> YOUR INSTRUCTIONS
For each line below with the word "gbrvis", write out a copy.

> Difference listings
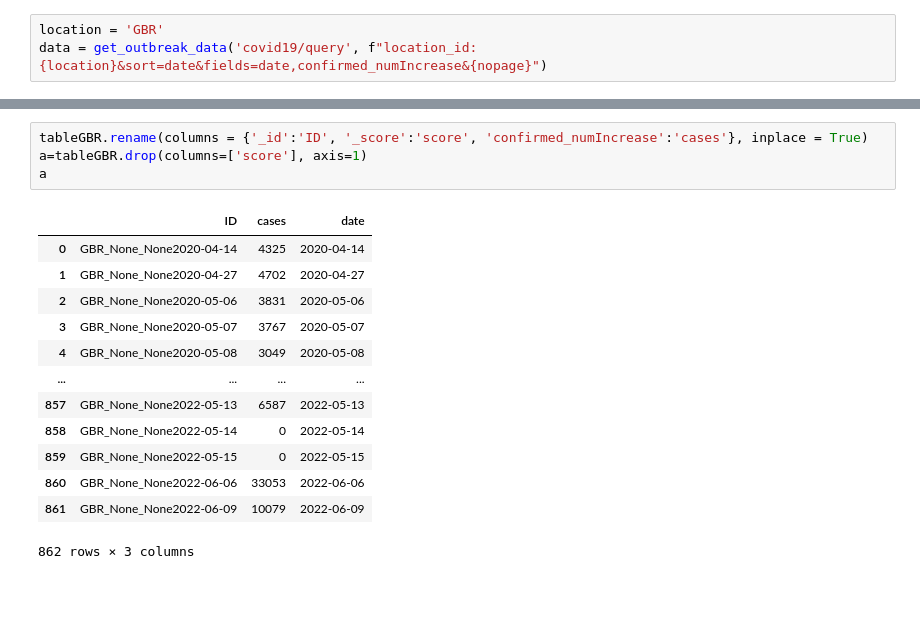
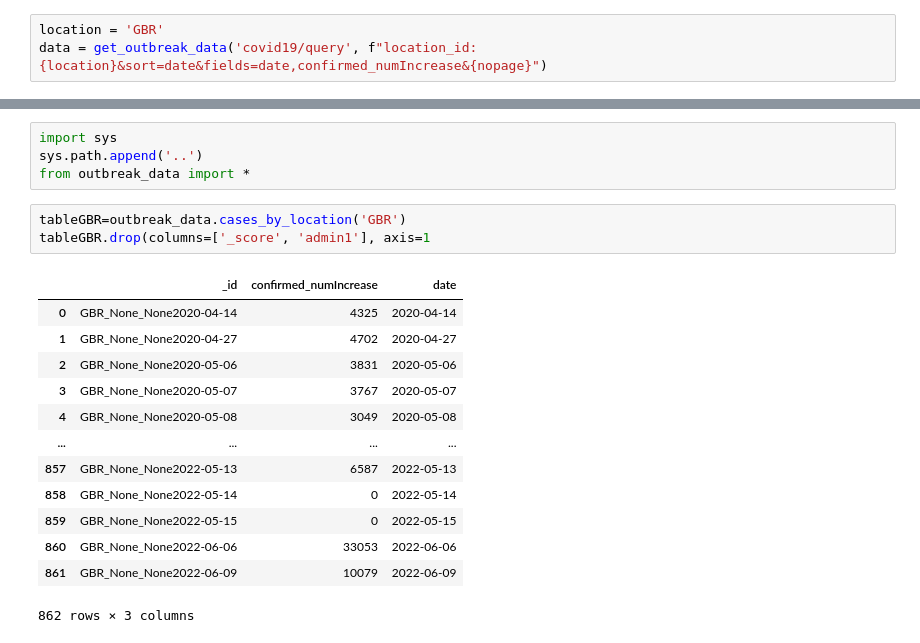
Before and after one commit to outbreak-info/python-outbreak-info, a Jupyter notebook: visualization_demos/gbrvis.ipynb, the cells around one changed output, grey strips where cells are left out. Saved outputs shown, nothing was run; the diff lists cells and outputs as text; blank space fills up the shorter version.

```diff
--- a/visualization_demos/gbrvis.ipynb
+++ b/visualization_demos/gbrvis.ipynb
@@ -35,19 +17,22 @@ tableGBR
-# %%
-tableGBR.rename(columns = {'_id':'ID', '_score':'score', 'confirmed_numIncrease':'cases'}, inplace = True)
-a=tableGBR.drop(columns=['score'], axis=1)
-a
-# %% [output]
-|  | ID | cases | date |
-| 0 | GBR_None_None2020-04-14 | 4325 | 2020-04-14 |
-| 1 | GBR_None_None2020-04-27 | 4702 | 2020-04-27 |
-| 2 | GBR_None_None2020-05-06 | 3831 | 2020-05-06 |
-| 3 | GBR_None_None2020-05-07 | 3767 | 2020-05-07 |
-| 4 | GBR_None_None2020-05-08 | 3049 | 2020-05-08 |
-| ... | ... | ... | ... |
-| 857 | GBR_None_None2022-05-13 | 6587 | 2022-05-13 |
-| 858 | GBR_None_None2022-05-14 | 0 | 2022-05-14 |
-| 859 | GBR_None_None2022-05-15 | 0 | 2022-05-15 |
-| 860 | GBR_None_None2022-06-06 | 33053 | 2022-06-06 |
-| 861 | GBR_None_None2022-06-09 | 10079 | 2022-06-09 |
-862 rows × 3 columns
+# %%
+import sys
+sys.path.append('..')
+from outbreak_data import *
+# %%
+tableGBR=outbreak_data.cases_by_location('GBR')
+tableGBR.drop(columns=['_score', 'admin1'], axis=1
+# %% [output]
+|  | _id | confirmed_numIncrease | date |
+| 0 | GBR_None_None2020-04-14 | 4325 | 2020-04-14 |
+| 1 | GBR_None_None2020-04-27 | 4702 | 2020-04-27 |
+| 2 | GBR_None_None2020-05-06 | 3831 | 2020-05-06 |
+| 3 | GBR_None_None2020-05-07 | 3767 | 2020-05-07 |
+| 4 | GBR_None_None2020-05-08 | 3049 | 2020-05-08 |
+| ... | ... | ... | ... |
+| 857 | GBR_None_None2022-05-13 | 6587 | 2022-05-13 |
+| 858 | GBR_None_None2022-05-14 | 0 | 2022-05-14 |
+| 859 | GBR_None_None2022-05-15 | 0 | 2022-05-15 |
+| 860 | GBR_None_None2022-06-06 | 33053 | 2022-06-06 |
+| 861 | GBR_None_None2022-06-09 | 10079 | 2022-06-09 |
+862 rows × 3 columns
 # %%
```
Also changed, not shown: parts of 5 cells of this notebook, 1 other file.
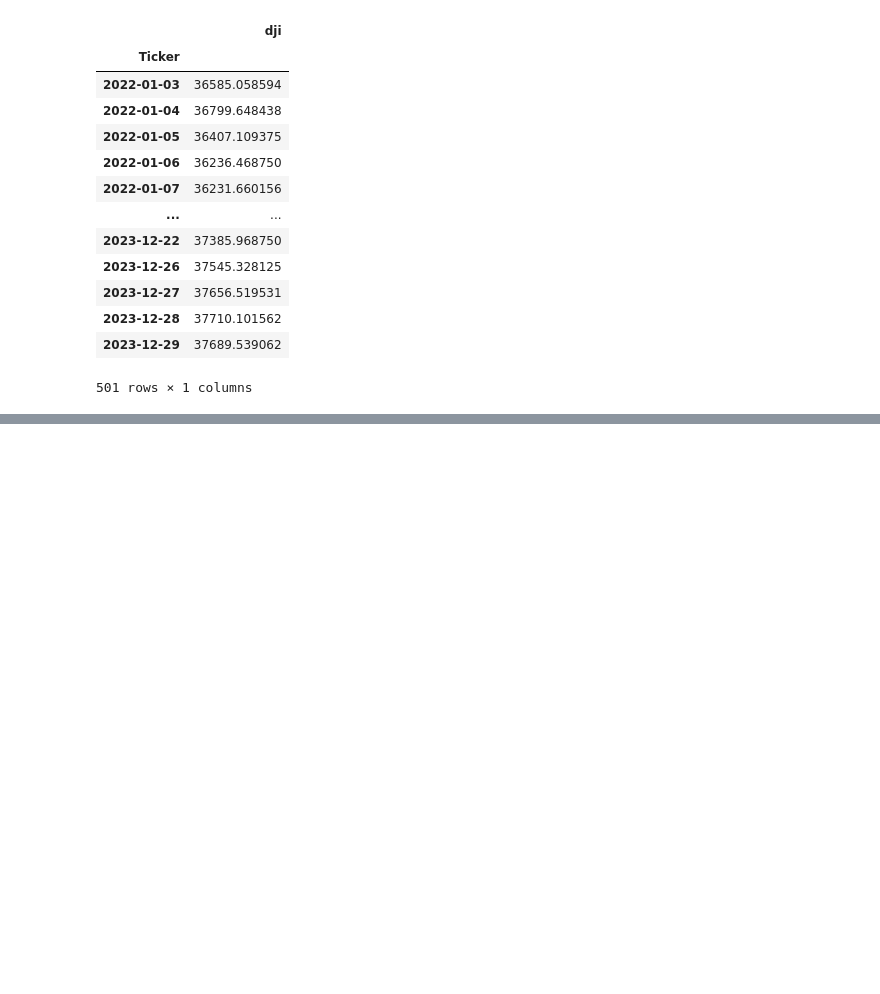
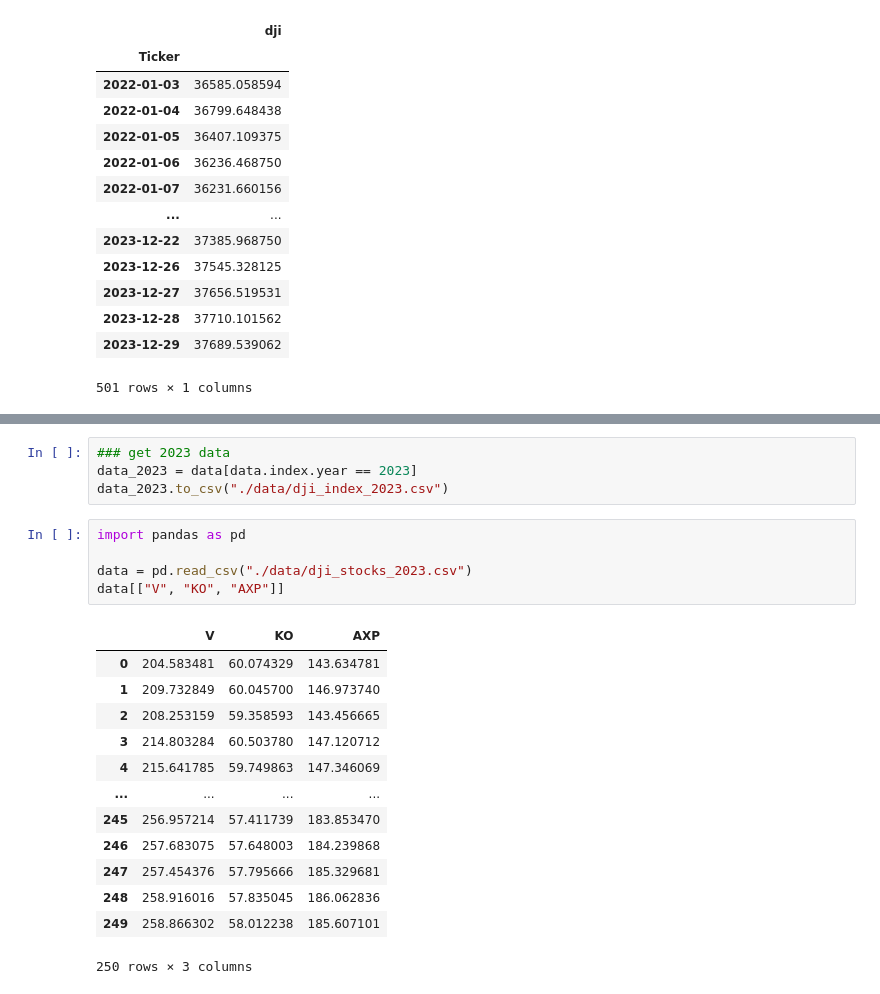
Before and after one commit to PaulaPerazzo/Deep-Gym-Trading, a Jupyter notebook: djones.ipynb, the cells around one changed output, grey strips where cells are left out. Drawn from its saved outputs; the diff is of its cells as text; blank space fills up the shorter version.

```diff
--- a/djones.ipynb
+++ b/djones.ipynb
@@ -685,0 +737,23 @@ post_pandemic_data
+# %%
+### get 2023 data
+data_2023 = data[data.index.year == 2023]
+data_2023.to_csv("./data/dji_index_2023.csv")
+# %%
+import pandas as pd
+
+data = pd.read_csv("./data/dji_stocks_2023.csv")
+data[["V", "KO", "AXP"]]
+# %% [output]
+|  | V | KO | AXP |
+| 0 | 204.583481 | 60.074329 | 143.634781 |
+| 1 | 209.732849 | 60.045700 | 146.973740 |
+| 2 | 208.253159 | 59.358593 | 143.456665 |
+| 3 | 214.803284 | 60.503780 | 147.120712 |
+| 4 | 215.641785 | 59.749863 | 147.346069 |
+| ... | ... | ... | ... |
+| 245 | 256.957214 | 57.411739 | 183.853470 |
+| 246 | 257.683075 | 57.648003 | 184.239868 |
+| 247 | 257.454376 | 57.795666 | 185.329681 |
+| 248 | 258.916016 | 57.835045 | 186.062836 |
+| 249 | 258.866302 | 58.012238 | 185.607101 |
+250 rows × 3 columns
```
Also changed, not shown: parts of 7 cells of this notebook, 31 other files.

> WRITTEN REPLY
Before and after one commit to outbreak-info/python-outbreak-info, a Jupyter notebook: visualization_demos/gbrvis.ipynb, the cells around one changed output, grey strips where cells are left out. Saved outputs shown, nothing was run; the diff lists cells and outputs as text; blank space fills up the shorter version.
--- a/visualization_demos/gbrvis.ipynb
+++ b/visualization_demos/gbrvis.ipynb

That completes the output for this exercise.